Head over to SportsMoney to read Roger’s full take on the subject.
Perhaps the error of Joe Paterno is forgetting his place and losing mission focus.
… writes Coastal Law professor Roger Groves. Read his full article at SportsMoney.
If the recent allegations against Penn State administrators and coaches are true, Professor Roger Groves says that it “should force us to think about the vulnerability of 440,000 student athletes when under the tutelage and quasi-custodial care of coaches.”
One issue that comes to mind is this: Shouldn’t the teenagers recruited and wooed by the school, and the teenagers’ parents be able to receive a report from the school confirming the physical and mental health of the coaches before they decide whether to commit the four most important years of the teenager’s life to the school? And shouldn’t the teenagers and parents receive an assurance that the university has a system of monitoring the coaches that they employ and send as agents on their behalf? I think so.

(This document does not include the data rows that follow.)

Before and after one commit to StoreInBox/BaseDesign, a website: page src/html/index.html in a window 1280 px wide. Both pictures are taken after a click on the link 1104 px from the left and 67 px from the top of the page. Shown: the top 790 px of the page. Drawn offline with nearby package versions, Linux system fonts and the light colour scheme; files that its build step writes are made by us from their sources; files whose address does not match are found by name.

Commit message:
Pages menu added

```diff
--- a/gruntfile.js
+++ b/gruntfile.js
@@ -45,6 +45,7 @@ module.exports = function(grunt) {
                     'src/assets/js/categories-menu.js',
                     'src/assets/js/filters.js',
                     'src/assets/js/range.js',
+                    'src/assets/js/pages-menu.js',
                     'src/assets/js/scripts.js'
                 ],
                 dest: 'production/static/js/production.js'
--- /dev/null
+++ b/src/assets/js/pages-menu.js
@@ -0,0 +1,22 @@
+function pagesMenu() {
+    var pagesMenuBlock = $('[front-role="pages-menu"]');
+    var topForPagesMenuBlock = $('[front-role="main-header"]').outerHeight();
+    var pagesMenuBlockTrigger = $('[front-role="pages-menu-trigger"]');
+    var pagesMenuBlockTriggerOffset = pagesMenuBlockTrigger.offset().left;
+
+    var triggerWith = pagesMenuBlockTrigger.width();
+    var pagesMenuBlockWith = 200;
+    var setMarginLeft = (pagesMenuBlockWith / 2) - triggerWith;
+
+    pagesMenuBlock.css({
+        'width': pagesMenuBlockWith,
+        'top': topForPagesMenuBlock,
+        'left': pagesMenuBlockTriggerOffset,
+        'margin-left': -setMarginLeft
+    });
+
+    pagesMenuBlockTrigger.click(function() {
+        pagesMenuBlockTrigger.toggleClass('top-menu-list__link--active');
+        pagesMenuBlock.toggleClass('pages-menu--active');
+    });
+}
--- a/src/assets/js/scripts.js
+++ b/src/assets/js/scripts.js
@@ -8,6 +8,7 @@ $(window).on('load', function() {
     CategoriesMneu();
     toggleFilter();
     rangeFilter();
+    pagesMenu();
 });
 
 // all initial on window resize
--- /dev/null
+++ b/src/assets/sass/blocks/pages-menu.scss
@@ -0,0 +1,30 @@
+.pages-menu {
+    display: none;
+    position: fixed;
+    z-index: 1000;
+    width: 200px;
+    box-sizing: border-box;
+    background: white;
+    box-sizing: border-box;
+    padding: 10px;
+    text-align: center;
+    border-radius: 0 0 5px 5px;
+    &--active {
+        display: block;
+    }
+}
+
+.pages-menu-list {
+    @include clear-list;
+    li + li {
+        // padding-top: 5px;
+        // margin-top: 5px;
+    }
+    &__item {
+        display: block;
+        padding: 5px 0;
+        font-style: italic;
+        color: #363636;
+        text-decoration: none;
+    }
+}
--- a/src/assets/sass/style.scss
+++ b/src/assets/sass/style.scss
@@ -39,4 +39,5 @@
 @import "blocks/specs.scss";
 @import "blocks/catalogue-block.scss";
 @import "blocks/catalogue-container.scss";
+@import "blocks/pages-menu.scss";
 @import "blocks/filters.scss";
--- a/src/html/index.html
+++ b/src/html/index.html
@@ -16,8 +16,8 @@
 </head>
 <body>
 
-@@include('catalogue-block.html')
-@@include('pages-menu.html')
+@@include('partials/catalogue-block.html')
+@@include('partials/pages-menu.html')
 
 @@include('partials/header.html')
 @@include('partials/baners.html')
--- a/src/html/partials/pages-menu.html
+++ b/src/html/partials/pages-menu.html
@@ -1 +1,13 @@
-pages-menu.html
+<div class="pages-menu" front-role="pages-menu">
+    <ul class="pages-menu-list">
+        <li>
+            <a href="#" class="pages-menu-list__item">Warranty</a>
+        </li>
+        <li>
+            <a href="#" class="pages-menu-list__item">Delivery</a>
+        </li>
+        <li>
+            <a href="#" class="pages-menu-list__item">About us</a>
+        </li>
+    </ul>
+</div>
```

Read more at SportsMoney.
Changes made by the NCAA will soon have an effect on its student athletes, but Professor Roger Groves says those athletes shouldn’t count their stipend blessings just yet.
Roger Groves takes a look at one of the NCAA’s biggest problems when it comes to student athletics. And according to Groves, “there are a few issues that seem obvious (to me) that no one seems to want to address.”
I have a few suggestions or considerations. One seeks to inspire players to do the right thing. The other is more drastic, borrowing from criminology and technology. That’s for those who still don’t get it.
Read on for his full analysis at SportsMoney.